These sour rock candy drops bring back childhood memories of jaw-stretching deliciousness!
- 1 hr + cooling
- Makes about 70
- 500g packet icing sugar, sifted
- 250ml sugar
- 125ml water
- 3ml cream of tartar
- 5ml lemon juice
- 8ml tartaric acid
- Place the icing sugar in a 30cm dish and smooth out. Use the back of a ¼ tsp measuring spoon to make
holes all over. This will be the mould for the candies (see image on the right).
- Heat the sugar, water and cream of tartar in a medium saucepan on medium-high, stirring until dissolved. Bring to a boil and cook for about 15 minutes, until it reaches hard crack stage (see tip) or 150°C on a sugar thermometer.
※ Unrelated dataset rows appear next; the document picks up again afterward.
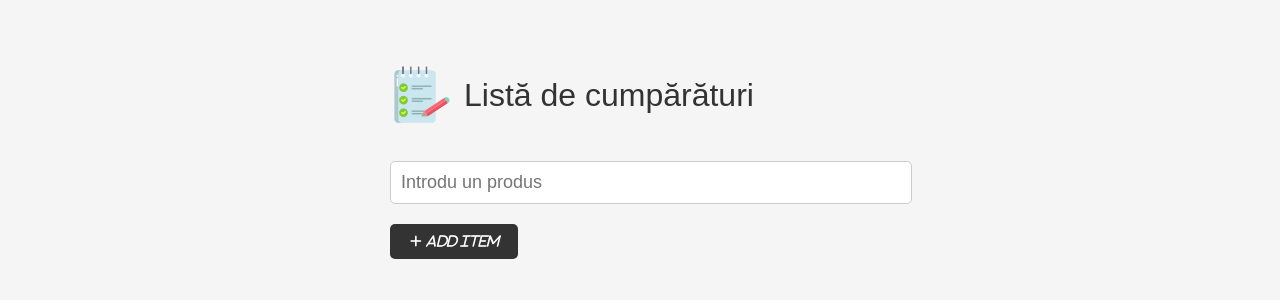
Repository: klaus0005/shopping-list
Page: index.html
The author's editor kept a copy of each file at every save. The page is drawn from the files as they stood at one save, then again after the next save.
The browser window is 1280 px wide. The pictures show the whole page.
Some web libraries are served in a nearby version.

Above is the page before, as saved 2024-06-26 23:55:19.

### index.html
<!DOCTYPE html>
<html lang="en">

  <head>
    <meta charset="UTF-8" />
    <meta http-equiv="X-UA-Compatible" content="IE=edge" />
    <meta name="viewport" content="width=device-width, initial-scale=1.0" />
    <link rel="stylesheet" href="https://cdnjs.cloudflare.com/ajax/libs/font-awesome/6.1.2/css/all.min.css"
      integrity="sha512-1sCRPdkRXhBV2PBLUdRb4tMg1w2YPf37qatUFeS7zlBy7jJI8Lf4VHwWfZZfpXtYSLy85pkm9GaYVYMfw5BC1A=="
      crossorigin="anonymous" referrerpolicy="no-referrer" />
    <link rel="stylesheet" href="style.css" />
    <title>Listă de cumpărături</title>
  </head>

  <body>
    <div class="container">
      <header>
        <img src="images/note.png" alt="" />
        <h1>Listă de cumpărături</h1>
      </header>
      <form id="item-form">
        <div class="form-control">
          <input type="text" class="form-input" id="item-input" name="item" placeholder="Introdu un produs" />
        </div>
        <div class="form-control">
          <button type="submit" class="btn">
            <i class="fa-solid fa-plus"></i> Adaugă
          </button>
        </div>
      </form>

      <div class="filter">
        <input type="text" class="form-input-filter" id="filter" placeholder="Filtrează produse" />
      </div>

      <ul id="item-list" class="items"></ul>

      <button id="clear" class="btn-clear">Șterge tot</button>
    </div>

    <script src="script.js"></script>
  </body>

</html>

### style.css
git add .
@import url('https://fonts.googleapis.com/css2?family=Poppins:wght@300;400;700&display=swap');

*,
*::before,
*::after {
  margin: 0;
  padding: 0;
  box-sizing: border-box;
}

body {
  font-family: 'Poppins', sans-serif;
  font-size: 16px;
  line-height: 1.5;
  color: #333;
  background-color: #f5f5f5;
}

header {
  display: flex;
  justify-content: flex-start;
  align-items: center;
  margin-bottom: 20px;
}

header h1 {
  font-weight: 300;
  margin-left: 10px;
}

.container {
  max-width: 500px;
  margin: 30px auto;
  padding: 20px;
}

.edit-mode {
  color: #ccc;
}

/* Form & Input */
.form-input {
  width: 100%;
  font-size: 18px;
  margin-bottom: 20px;
  padding: 10px;
  border: 1px solid #ccc;
  border-radius: 5px;
  outline: none;
}

.form-input-filter {
  margin-top: 20px;
  width: 100%;
  font-size: 18px;
  margin-bottom: 20px;
  padding: 10px;
  border: none;
  border-bottom: 1px solid #ccc;
  background: transparent;
  outline: none;
}

/* Buttons */
.btn {
  background-color: #333;
  color: #fff;
  border: none;
  border-radius: 5px;
  padding: 10px 20px;
  cursor: pointer;
}

.btn:hover {
  background-color: #444;
}

.btn-link {
  font-size: 16px;
  background-color: transparent;
  color: #333;
  border: none;
  padding: 0;
  cursor: pointer;
}

.btn-clear {
  margin-top: 20px;
  width: 100%;
  font-size: 16px;
  background-color: transparent;
  color: #333;
  border: 1px solid #ccc;
  border-radius: 5px;
  padding: 10px 20px;
  cursor: pointer;
}

.btn-clear:hover {
  background-color: #f1f1f1;
}

.text-red {
  color: red;
}

/* Items */

.items {
  margin-top: 20px;
  display: flex;
  flex-wrap: wrap;
}

.items li {
  display: flex;
  justify-content: space-between;
  width: 45%;
  border: 1px solid #ccc;
  border-radius: 5px;
  padding: 10px 15px;
  margin: 0 5px 20px;
  font-weight: 700;
  cursor: pointer;
}

@media (max-width: 500px) {
  .items li {
    width: 100%;
  }
}

### script.js
const itemForm = document.getElementById('item-form');
const itemInput = document.getElementById('item-input');
const itemList = document.getElementById('item-list');
const clearBtn = document.getElementById('clear');
const itemFilter = document.getElementById('filter');
const formBtn = itemForm.querySelector('button');
let isEditMode = false;

function displayItems() {
  const itemsFromStorage = getItemsFromStorage();
  itemsFromStorage.forEach((item) => addItemToDOM(item));
  checkUI();
}

function onAddItemSubmit(e) {
  e.preventDefault();
  const newItem = itemInput.value;

  //Validate input
  if (newItem === '') {
    alert('Please add an item');
    return;
  }

  //Check for edit mode
  if (isEditMode) {
    const itemToEdit = itemList.querySelector('.edit-mode');

    removeItemFromStorage(itemToEdit.textContent);
    itemToEdit.classList.remove('.edit-mode');
    itemToEdit.remove();
    isEditMode = false;
  } else {
    if (checkIfItemExist(newItem)) {
      alert('That item already exists!');
      return;
    }
  }

  //Create item to DOM element
  addItemToDOM(newItem);

  //Add item to local storage
  addItemToStorage(newItem);

  checkUI();

  itemInput.value = '';
}

function addItemToDOM(item) {
  //Create list item
  const li = document.createElement('li');
  li.appendChild(document.createTextNode(item));

  const button = createButton('remove-item btn-link text-red');
  li.appendChild(button);

  // Add li to the DOM
  itemList.appendChild(li);
}

function createButton(classes) {
  const button = document.createElement('button');
  button.className = classes;
  const icon = createIcon('fa-solid fa-xmark');
  button.appendChild(icon);
  return button;
}

function createIcon(classes) {
  const icon = document.createElement('i');
  icon.className = classes;
  return icon;
}

function addItemToStorage(item) {
  const itemsFromStorage = getItemsFromStorage();

  // Add new item to an array
  itemsFromStorage.push(item);

  //convert to JSON string and set to local storage
  localStorage.setItem('items', JSON.stringify(itemsFromStorage));
}

function getItemsFromStorage() {
  let itemsFromStorage;

  if (localStorage.getItem('items') === null) {
    itemsFromStorage = [];
  } else {
    itemsFromStorage = JSON.parse(localStorage.getItem('items'));
  }

  return itemsFromStorage;
}

function onClickItem(e) {
  if (e.target.parentElement.classList.contains('remove-item')) {
    removeItem(e.target.parentElement.parentElement);
  } else {
    setItemToEdit(e.target);
  }
}

function checkIfItemExist(item) {
  const itemsFromStorage = getItemsFromStorage();
  return itemsFromStorage.includes(item);
}

function setItemToEdit(item) {
  isEditMode = true;

  itemList
    .querySelectorAll('li')
    .forEach((i) => i.classList.remove('edit-mode'));

  item.classList.add('edit-mode');
  formBtn.innerHTML = '<i class="fa-solid fa-pen"></i>   Update Item';
  itemInput.value = item.textContent;
  formBtn.style.backgroundColor = '#228B22';
}

function removeItem(item) {
  if (confirm('Are you sure')) {
    //Remove item from DOM
    item.remove();

    //Remove item from storage
    removeItemFromStorage(item.textContent);

    checkUI();
  }
}

function removeItemFromStorage(item) {
  let itemsFromStorage = getItemsFromStorage();
  //Filter out item to be removed

  itemsFromStorage = itemsFromStorage.filter((i) => i !== item);

  //re-set to local storage
  localStorage.setItem('items', JSON.stringify(itemsFromStorage));
}

function clearItems() {
  while (itemList.firstChild) {
    itemList.removeChild(itemList.firstChild);
  }

  //Clear from localStorage
  localStorage.removeItem('items');
  checkUI();
}

function filterItems(e) {
  const items = itemList.querySelectorAll('li');
  const text = e.target.value.toLowerCase();
  items.forEach((item) => {
    const itemName = item.firstChild.textContent.toLowerCase();
    if (itemName.indexOf(text) != -1) {
      item.style.display = 'flex';
    } else {
      item.style.display = 'none';
    }
  });
}

function checkUI() {
  itemInput.value = '';

  const items = itemList.querySelectorAll('li');
  if (items.length === 0) {
    clearBtn.style.display = 'none';
    itemFilter.style.display = 'none';
  } else {
    clearBtn.style.display = 'block';
    itemFilter.style.display = 'block';
  }

  formBtn.innerHTML = '<i class="fa-solid fa-plus"><i> Add item';
  formBtn.style.backgroundColor=

  isEditMode = false;
}

//Initialize app
function init() {
  // Event listeners
  itemForm.addEventListener('submit', onAddItemSubmit);
  itemList.addEventListener('click', onClickItem);
  clearBtn.addEventListener('click', clearItems);
  itemFilter.addEventListener('input', filterItems);
  document.addEventListener('DOMContentLoaded', displayItems);

  checkUI();
}
init();

After the next save:
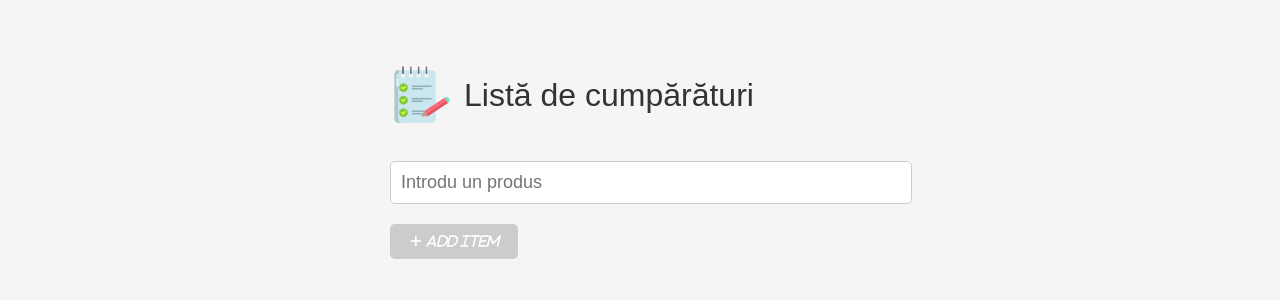
Saved 5 s later.
--- a/script.js
+++ b/script.js
@@ -180,7 +180,7 @@ function checkUI() {
   }
 
   formBtn.innerHTML = '<i class="fa-solid fa-plus"><i> Add item';
-  formBtn.style.backgroundColor=
+  formBtn.style.backgroundColor='#ccc'
 
   isEditMode = false;
 }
- Mix in lemon juice and tartaric acid. Stir for a minute or two until it thickens to a golden syrup consistency (otherwise it will simply run out of the piping bag). Spoon into a piping bag fitted with a 5mm round opening. Pipe into the icing sugar holes (it pipes quite quickly). Cool completely. When hard, coat the tops with the icing sugar, then remove.
- Add a drop or two of food colouring of your choice when adding the lemon juice. We’ve made a
few batches to achieve all the colours.
- Icing sugar can be re-used: simply sift when done.
- If you don’t have a sugar thermometer, test for hard crack stage by dropping some of the hot
syrup into ice water. It should form brittle threads that break when bent. Alternatively, bite it to see if
it cracks. (If it gets stuck between your teeth, it’s not ready!)
Did you know?
Tartaric acid and cream of tartar aren’t the same thing. Cream of tartar is made from tartaric acid mixed with potassium hydroxide. This partially neutralises the tartaric acid, making it less acidic than cream of tartar.
Replace tartaric acid with double the amount of cream of tartar, or replace cream of tartar by using half the amount
of tartaric acid.
FEATURE: MARGIE ELS-BURGER PHOTOS: DYLAN SWART
Magazine issue date: November, 2019